Off East Street
The Field Crest hearing was a continuation from the August 1 meeting in which Crossman was asked to re-flag part of the wetland boundary and revise specifications for a replication area. Engineer Drew Garvin described the revised replication plans that call for 6,300 square feet of wetland replacement for the 4,700 square feet of fill slated to be deposited in the wetland. Conservation administrator Sylvia Willard warned that "only clean fill is legal, and this requirement must be complied with."
Kavalauskas asked if there were any way to reduce the large amount of fill (now within 300 square feet of the state limit). Willard and commissioner Roy Watson indicated uneasiness at the steepness of the slope off East Street and the resultant threat of sediment buildup.
Turning to another concern, Kavalauskas asked about the planting plan for the replication area. Crossman agreed to supply one "roughly along the lines of the original submission." Still unsatisfied, Kavalauskas continued, "I want to make sure that you put in only native species and non-invasives." Smiling, Crossman promised, "No poison ivy, no buckthorn and no loostrife."
Commissioner Tom Brownrigg observed that he had been uncomfortable with the original filing which had later become invalid due to a boundary change. The August 1 Notice of Intent, he felt, was "not quite honest" when it was presented as a new plan, which it really wasn't. He, therefore, indicated some reluctance to approve. At the recommendation of Kavalauskas, the commission voted to make another site visit at 6 p.m. on August 28.
A final submission was a Request for Determination of Applicability from home owner Simon Platt. He was informed that he would not need to provide a Notice of Intent for landscaping and minor alterations to his driveway and patio.

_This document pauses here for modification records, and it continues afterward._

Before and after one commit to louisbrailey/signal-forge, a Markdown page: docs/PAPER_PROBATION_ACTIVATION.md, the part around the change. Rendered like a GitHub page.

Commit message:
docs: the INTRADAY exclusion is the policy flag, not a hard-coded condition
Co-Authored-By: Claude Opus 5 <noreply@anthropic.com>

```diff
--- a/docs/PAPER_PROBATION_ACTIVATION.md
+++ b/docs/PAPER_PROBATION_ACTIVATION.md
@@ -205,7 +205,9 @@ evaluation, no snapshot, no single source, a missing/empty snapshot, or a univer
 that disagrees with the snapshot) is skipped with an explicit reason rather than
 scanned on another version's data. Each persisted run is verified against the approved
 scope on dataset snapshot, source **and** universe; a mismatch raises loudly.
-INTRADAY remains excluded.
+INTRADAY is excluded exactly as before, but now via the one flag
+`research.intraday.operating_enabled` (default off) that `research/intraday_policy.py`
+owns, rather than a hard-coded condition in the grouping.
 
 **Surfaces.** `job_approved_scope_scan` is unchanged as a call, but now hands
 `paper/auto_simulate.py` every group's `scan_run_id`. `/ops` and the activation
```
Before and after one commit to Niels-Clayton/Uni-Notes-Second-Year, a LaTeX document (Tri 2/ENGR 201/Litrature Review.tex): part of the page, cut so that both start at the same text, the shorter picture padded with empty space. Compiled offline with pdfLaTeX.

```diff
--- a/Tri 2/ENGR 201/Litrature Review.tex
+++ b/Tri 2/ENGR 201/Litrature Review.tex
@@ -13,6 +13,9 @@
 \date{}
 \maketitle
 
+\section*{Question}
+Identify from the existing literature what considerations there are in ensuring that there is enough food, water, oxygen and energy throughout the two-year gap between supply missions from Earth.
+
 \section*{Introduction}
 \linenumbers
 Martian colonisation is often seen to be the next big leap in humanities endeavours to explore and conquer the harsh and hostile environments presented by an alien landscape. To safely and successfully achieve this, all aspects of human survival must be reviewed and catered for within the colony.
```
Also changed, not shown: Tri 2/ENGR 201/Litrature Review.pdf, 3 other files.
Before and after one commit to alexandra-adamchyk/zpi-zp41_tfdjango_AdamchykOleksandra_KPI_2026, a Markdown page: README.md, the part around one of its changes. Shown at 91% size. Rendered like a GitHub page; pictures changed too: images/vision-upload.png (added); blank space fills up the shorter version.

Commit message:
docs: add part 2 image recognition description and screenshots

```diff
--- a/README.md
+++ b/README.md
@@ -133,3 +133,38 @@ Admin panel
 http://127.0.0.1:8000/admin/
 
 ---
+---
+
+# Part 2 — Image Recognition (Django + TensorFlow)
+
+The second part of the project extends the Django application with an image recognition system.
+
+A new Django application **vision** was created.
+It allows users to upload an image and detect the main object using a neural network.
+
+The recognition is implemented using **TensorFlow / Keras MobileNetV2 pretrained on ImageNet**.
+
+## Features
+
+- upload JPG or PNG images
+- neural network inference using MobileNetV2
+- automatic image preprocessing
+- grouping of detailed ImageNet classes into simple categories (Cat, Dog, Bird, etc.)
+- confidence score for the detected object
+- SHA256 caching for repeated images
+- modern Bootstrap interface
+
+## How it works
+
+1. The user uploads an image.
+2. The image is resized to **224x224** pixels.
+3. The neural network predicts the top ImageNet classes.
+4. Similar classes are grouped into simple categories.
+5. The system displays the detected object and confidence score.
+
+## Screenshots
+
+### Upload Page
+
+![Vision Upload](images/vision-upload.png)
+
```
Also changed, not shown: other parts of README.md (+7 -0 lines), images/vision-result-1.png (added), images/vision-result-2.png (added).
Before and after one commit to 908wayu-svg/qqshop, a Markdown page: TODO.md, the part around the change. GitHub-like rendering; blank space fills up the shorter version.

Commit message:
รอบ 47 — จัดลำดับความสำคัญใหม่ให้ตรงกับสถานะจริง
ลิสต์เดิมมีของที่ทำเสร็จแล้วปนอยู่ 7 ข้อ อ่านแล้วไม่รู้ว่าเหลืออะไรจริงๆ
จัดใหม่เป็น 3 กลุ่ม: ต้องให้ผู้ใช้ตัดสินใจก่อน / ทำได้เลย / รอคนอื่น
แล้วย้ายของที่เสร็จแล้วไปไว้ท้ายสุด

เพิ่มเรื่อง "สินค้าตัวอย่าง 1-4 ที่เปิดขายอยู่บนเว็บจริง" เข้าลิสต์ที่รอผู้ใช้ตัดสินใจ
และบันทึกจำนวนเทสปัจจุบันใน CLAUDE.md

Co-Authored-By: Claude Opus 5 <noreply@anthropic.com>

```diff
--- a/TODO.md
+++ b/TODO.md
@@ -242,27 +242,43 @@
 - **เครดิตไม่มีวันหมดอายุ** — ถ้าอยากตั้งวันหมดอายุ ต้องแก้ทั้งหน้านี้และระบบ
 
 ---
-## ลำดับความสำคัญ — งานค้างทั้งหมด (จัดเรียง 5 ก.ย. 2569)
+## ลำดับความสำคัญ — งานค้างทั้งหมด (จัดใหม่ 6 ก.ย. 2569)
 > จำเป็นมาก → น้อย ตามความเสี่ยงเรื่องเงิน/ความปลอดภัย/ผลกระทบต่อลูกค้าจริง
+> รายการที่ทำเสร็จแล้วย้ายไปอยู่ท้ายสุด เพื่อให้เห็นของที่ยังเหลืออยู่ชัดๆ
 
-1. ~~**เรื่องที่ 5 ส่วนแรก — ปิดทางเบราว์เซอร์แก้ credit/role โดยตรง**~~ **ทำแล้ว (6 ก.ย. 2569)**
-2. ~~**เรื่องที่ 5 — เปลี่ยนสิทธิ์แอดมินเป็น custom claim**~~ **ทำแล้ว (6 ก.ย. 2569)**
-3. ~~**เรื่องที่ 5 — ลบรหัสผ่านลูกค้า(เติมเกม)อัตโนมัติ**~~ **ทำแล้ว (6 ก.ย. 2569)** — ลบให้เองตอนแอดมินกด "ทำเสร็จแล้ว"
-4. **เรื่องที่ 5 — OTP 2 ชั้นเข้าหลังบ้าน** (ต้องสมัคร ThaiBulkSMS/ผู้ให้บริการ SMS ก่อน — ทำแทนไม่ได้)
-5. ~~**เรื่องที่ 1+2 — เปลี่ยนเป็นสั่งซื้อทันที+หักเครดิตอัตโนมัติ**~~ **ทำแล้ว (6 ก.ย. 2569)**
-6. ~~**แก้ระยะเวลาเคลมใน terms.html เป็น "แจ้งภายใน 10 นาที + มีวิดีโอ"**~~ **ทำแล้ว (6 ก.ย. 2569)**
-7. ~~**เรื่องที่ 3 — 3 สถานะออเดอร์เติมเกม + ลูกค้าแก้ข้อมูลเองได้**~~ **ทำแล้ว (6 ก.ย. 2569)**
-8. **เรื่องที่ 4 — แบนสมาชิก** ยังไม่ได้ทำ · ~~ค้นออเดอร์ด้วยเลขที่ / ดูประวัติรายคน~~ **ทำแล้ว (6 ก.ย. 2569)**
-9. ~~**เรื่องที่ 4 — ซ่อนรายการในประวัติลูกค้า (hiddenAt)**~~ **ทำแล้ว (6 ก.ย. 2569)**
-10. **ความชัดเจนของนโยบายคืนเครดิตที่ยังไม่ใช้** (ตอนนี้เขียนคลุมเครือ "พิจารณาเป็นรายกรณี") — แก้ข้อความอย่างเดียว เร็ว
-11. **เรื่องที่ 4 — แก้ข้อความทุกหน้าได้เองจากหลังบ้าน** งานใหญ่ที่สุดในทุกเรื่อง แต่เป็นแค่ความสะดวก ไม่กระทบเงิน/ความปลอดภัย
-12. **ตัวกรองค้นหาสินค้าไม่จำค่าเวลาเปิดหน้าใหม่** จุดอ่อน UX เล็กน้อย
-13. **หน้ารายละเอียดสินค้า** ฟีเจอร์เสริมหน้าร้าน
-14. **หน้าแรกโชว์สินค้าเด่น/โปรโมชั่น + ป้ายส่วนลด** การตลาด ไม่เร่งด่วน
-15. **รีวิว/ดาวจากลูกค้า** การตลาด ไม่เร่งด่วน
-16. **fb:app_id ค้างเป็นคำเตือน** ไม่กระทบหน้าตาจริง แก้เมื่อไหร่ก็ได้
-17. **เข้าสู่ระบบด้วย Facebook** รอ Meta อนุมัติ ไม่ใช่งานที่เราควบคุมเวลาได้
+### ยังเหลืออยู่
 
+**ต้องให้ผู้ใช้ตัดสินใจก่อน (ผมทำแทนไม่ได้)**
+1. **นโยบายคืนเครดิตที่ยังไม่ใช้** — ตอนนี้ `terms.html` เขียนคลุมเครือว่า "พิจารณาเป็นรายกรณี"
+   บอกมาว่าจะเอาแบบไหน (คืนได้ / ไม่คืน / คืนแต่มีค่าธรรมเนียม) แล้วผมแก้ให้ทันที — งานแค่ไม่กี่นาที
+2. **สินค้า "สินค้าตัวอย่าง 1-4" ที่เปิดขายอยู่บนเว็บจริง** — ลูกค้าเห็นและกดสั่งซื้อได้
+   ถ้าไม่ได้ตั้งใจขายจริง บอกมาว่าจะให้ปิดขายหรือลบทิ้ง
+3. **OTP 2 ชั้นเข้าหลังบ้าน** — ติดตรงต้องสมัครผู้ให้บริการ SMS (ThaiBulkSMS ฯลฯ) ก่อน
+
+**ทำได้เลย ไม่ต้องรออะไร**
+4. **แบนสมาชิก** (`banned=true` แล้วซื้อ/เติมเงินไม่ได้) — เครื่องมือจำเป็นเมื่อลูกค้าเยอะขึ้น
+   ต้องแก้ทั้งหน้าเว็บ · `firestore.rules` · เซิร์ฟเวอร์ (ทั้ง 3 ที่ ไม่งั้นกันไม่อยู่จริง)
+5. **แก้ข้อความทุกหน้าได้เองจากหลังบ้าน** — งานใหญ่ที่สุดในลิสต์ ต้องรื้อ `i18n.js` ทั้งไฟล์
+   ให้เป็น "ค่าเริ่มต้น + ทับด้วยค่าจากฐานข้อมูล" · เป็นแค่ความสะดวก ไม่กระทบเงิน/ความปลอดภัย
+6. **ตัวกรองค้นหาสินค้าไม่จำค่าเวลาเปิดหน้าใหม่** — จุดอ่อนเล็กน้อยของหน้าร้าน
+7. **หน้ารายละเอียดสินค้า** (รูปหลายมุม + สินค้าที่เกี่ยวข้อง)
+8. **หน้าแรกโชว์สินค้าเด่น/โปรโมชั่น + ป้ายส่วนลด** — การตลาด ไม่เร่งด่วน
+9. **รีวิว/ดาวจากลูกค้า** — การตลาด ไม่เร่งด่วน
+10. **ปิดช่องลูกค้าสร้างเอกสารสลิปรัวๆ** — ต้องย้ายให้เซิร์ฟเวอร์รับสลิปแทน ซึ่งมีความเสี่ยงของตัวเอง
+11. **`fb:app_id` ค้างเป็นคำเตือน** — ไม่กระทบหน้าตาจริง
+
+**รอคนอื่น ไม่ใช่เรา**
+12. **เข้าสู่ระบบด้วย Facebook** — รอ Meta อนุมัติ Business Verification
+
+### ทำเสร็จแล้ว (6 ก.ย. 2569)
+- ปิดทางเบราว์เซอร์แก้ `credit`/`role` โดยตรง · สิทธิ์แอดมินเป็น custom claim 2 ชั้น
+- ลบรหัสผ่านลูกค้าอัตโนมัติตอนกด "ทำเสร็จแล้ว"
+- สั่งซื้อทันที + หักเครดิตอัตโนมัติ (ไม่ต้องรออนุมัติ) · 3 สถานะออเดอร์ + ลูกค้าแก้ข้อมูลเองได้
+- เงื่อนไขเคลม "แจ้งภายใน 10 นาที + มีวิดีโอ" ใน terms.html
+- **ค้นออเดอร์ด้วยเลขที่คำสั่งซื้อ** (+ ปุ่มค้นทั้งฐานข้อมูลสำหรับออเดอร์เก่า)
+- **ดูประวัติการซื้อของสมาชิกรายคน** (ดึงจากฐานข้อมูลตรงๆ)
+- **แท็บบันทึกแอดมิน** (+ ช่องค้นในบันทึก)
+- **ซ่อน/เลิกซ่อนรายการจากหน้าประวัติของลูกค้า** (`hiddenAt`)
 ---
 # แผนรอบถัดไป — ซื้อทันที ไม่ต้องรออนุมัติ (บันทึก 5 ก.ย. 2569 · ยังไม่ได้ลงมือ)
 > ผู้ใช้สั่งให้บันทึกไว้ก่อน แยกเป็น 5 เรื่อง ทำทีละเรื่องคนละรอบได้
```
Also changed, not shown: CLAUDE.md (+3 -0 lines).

The only conditions were that he use native plantings and not stockpile grading materials in the buffer zone.
© 2002 The Carlisle Mosquito